Instructions to follow — An exact restatement of every record is required.

Records supplied —
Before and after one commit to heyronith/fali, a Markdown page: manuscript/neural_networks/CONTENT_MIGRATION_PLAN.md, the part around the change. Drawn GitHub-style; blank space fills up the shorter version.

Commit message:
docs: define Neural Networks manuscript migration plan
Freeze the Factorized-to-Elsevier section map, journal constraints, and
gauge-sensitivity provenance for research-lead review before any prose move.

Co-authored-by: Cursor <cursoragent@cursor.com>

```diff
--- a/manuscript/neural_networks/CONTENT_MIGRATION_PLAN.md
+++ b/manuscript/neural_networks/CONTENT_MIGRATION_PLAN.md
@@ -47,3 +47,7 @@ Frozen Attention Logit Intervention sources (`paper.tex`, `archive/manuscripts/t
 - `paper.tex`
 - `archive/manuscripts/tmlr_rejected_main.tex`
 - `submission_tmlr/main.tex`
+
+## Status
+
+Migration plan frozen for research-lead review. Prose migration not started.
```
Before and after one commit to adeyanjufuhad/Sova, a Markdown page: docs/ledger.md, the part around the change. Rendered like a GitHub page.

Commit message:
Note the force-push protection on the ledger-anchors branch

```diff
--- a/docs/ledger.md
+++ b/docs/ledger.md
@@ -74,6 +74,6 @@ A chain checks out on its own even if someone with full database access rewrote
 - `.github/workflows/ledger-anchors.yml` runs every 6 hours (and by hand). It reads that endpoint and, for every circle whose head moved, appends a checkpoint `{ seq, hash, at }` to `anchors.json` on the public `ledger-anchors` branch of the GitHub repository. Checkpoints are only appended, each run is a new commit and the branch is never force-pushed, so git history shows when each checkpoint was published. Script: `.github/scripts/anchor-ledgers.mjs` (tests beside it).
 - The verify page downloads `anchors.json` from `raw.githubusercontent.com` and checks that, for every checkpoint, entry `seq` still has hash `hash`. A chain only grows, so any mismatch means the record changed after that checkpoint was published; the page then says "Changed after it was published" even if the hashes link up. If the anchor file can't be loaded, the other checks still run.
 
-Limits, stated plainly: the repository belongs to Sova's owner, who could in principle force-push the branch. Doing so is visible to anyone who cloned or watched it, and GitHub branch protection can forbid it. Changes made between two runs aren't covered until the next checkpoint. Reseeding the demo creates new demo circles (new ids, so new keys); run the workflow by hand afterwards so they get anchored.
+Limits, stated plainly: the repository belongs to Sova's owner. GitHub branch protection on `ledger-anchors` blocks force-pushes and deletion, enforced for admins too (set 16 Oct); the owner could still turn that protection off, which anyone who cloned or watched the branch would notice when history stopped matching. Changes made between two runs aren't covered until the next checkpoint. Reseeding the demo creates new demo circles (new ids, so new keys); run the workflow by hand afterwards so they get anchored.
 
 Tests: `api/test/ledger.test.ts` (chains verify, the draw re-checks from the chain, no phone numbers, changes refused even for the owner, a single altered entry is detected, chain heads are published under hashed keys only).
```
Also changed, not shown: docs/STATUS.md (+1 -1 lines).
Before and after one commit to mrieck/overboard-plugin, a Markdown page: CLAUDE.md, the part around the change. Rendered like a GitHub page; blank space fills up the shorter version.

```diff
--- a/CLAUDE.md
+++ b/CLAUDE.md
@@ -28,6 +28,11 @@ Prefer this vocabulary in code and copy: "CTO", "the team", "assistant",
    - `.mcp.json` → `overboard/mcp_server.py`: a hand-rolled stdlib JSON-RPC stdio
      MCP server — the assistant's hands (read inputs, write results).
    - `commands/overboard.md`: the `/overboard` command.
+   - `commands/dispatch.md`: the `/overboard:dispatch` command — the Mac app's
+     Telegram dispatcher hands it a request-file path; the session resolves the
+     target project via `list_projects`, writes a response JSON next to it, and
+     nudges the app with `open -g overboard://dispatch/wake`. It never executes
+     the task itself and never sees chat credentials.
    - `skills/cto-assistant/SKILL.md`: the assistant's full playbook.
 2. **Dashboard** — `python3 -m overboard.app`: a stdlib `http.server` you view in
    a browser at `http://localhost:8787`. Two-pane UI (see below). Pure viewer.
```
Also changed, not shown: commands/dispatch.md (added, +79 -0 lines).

Answer —
Before and after one commit to heyronith/fali, a Markdown page: manuscript/neural_networks/CONTENT_MIGRATION_PLAN.md, the part around the change. Drawn GitHub-style; blank space fills up the shorter version.

Commit message:
docs: define Neural Networks manuscript migration plan
Freeze the Factorized-to-Elsevier section map, journal constraints, and
gauge-sensitivity provenance for research-lead review before any prose move.

Co-authored-by: Cursor <cursoragent@cursor.com>

```diff
--- a/manuscript/neural_networks/CONTENT_MIGRATION_PLAN.md
+++ b/manuscript/neural_networks/CONTENT_MIGRATION_PLAN.md
@@ -47,3 +47,7 @@ Frozen Attention Logit Intervention sources (`paper.tex`, `archive/manuscripts/t
 - `paper.tex`
 - `archive/manuscripts/tmlr_rejected_main.tex`
 - `submission_tmlr/main.tex`
+
+## Status
+
+Migration plan frozen for research-lead review. Prose migration not started.
```
Before and after one commit to adeyanjufuhad/Sova, a Markdown page: docs/ledger.md, the part around the change. Rendered like a GitHub page.

Commit message:
Note the force-push protection on the ledger-anchors branch

```diff
--- a/docs/ledger.md
+++ b/docs/ledger.md
@@ -74,6 +74,6 @@ A chain checks out on its own even if someone with full database access rewrote
 - `.github/workflows/ledger-anchors.yml` runs every 6 hours (and by hand). It reads that endpoint and, for every circle whose head moved, appends a checkpoint `{ seq, hash, at }` to `anchors.json` on the public `ledger-anchors` branch of the GitHub repository. Checkpoints are only appended, each run is a new commit and the branch is never force-pushed, so git history shows when each checkpoint was published. Script: `.github/scripts/anchor-ledgers.mjs` (tests beside it).
 - The verify page downloads `anchors.json` from `raw.githubusercontent.com` and checks that, for every checkpoint, entry `seq` still has hash `hash`. A chain only grows, so any mismatch means the record changed after that checkpoint was published; the page then says "Changed after it was published" even if the hashes link up. If the anchor file can't be loaded, the other checks still run.
 
-Limits, stated plainly: the repository belongs to Sova's owner, who could in principle force-push the branch. Doing so is visible to anyone who cloned or watched it, and GitHub branch protection can forbid it. Changes made between two runs aren't covered until the next checkpoint. Reseeding the demo creates new demo circles (new ids, so new keys); run the workflow by hand afterwards so they get anchored.
+Limits, stated plainly: the repository belongs to Sova's owner. GitHub branch protection on `ledger-anchors` blocks force-pushes and deletion, enforced for admins too (set 16 Oct); the owner could still turn that protection off, which anyone who cloned or watched the branch would notice when history stopped matching. Changes made between two runs aren't covered until the next checkpoint. Reseeding the demo creates new demo circles (new ids, so new keys); run the workflow by hand afterwards so they get anchored.
 
 Tests: `api/test/ledger.test.ts` (chains verify, the draw re-checks from the chain, no phone numbers, changes refused even for the owner, a single altered entry is detected, chain heads are published under hashed keys only).
```
Also changed, not shown: docs/STATUS.md (+1 -1 lines).
Before and after one commit to mrieck/overboard-plugin, a Markdown page: CLAUDE.md, the part around the change. Rendered like a GitHub page; blank space fills up the shorter version.

```diff
--- a/CLAUDE.md
+++ b/CLAUDE.md
@@ -28,6 +28,11 @@ Prefer this vocabulary in code and copy: "CTO", "the team", "assistant",
    - `.mcp.json` → `overboard/mcp_server.py`: a hand-rolled stdlib JSON-RPC stdio
      MCP server — the assistant's hands (read inputs, write results).
    - `commands/overboard.md`: the `/overboard` command.
+   - `commands/dispatch.md`: the `/overboard:dispatch` command — the Mac app's
+     Telegram dispatcher hands it a request-file path; the session resolves the
+     target project via `list_projects`, writes a response JSON next to it, and
+     nudges the app with `open -g overboard://dispatch/wake`. It never executes
+     the task itself and never sees chat credentials.
    - `skills/cto-assistant/SKILL.md`: the assistant's full playbook.
 2. **Dashboard** — `python3 -m overboard.app`: a stdlib `http.server` you view in
    a browser at `http://localhost:8787`. Two-pane UI (see below). Pure viewer.
```
Also changed, not shown: commands/dispatch.md (added, +79 -0 lines).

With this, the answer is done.